-- Records supplied follows --
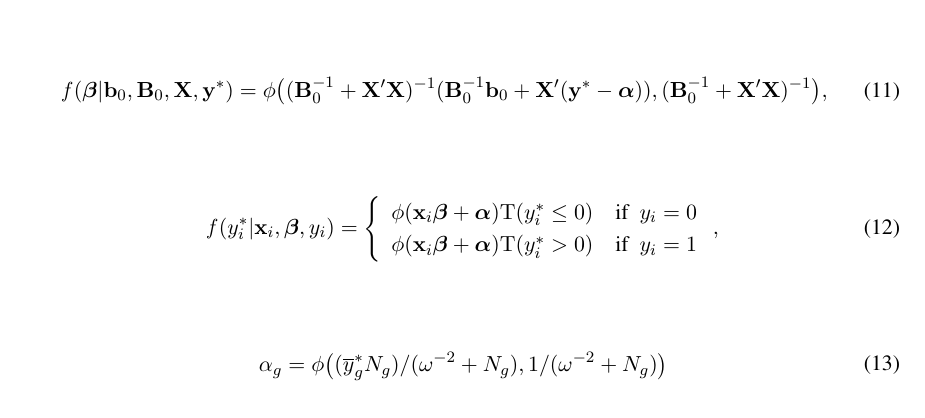
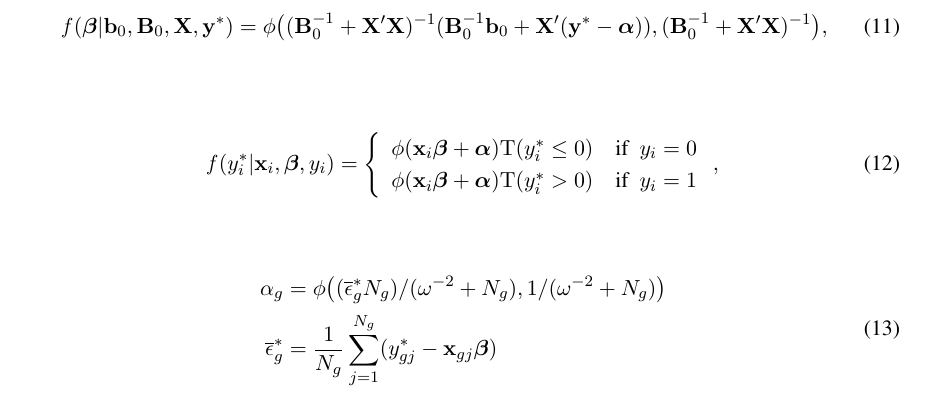
Before and after one commit to sumtxt/GibbsSampler, a LaTeX document (BayesProbitRegression.tex): part of page 5 of 6, cut so that both start at the same text. Compiled offline with pdfLaTeX.

Commit message:
corrected typo.

```diff
--- a/BayesProbitRegression.tex
+++ b/BayesProbitRegression.tex
@@ -286,9 +286,11 @@ where $N_g$ are the number of observations for the $g^{th}$ group and $\mathbf{y
 
 \begin{equation}
 \begin{split}
-	\alpha_g = \phi \big (  (\overline{y}_g^{*} N_g)/(\omega^{-2} + N_g) , 1/(\omega^{-2} + N_g) \big ) \\
+	\alpha_g &= \phi \big (  (\overline{\epsilon}_g^{*} N_g)/(\omega^{-2} + N_g) , 1/(\omega^{-2} + N_g) \big ) \\
+	\overline{\epsilon}_g^{*} &= \frac{1}{N_g} \sum_{j=1}^{N_g} (y_{gj}^{*} - \mathbf{x}_{gj}\bm{\beta})
 \end{split}
 \end{equation}
+
 
 \begin{equation}
 \begin{split}
```
Also changed, not shown: BayesProbitRegression.pdf.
-- Records supplied concluded --
Exercise details = Report how many lines of the entries hold the string "omega". Provide the number alone.

Answer below = 2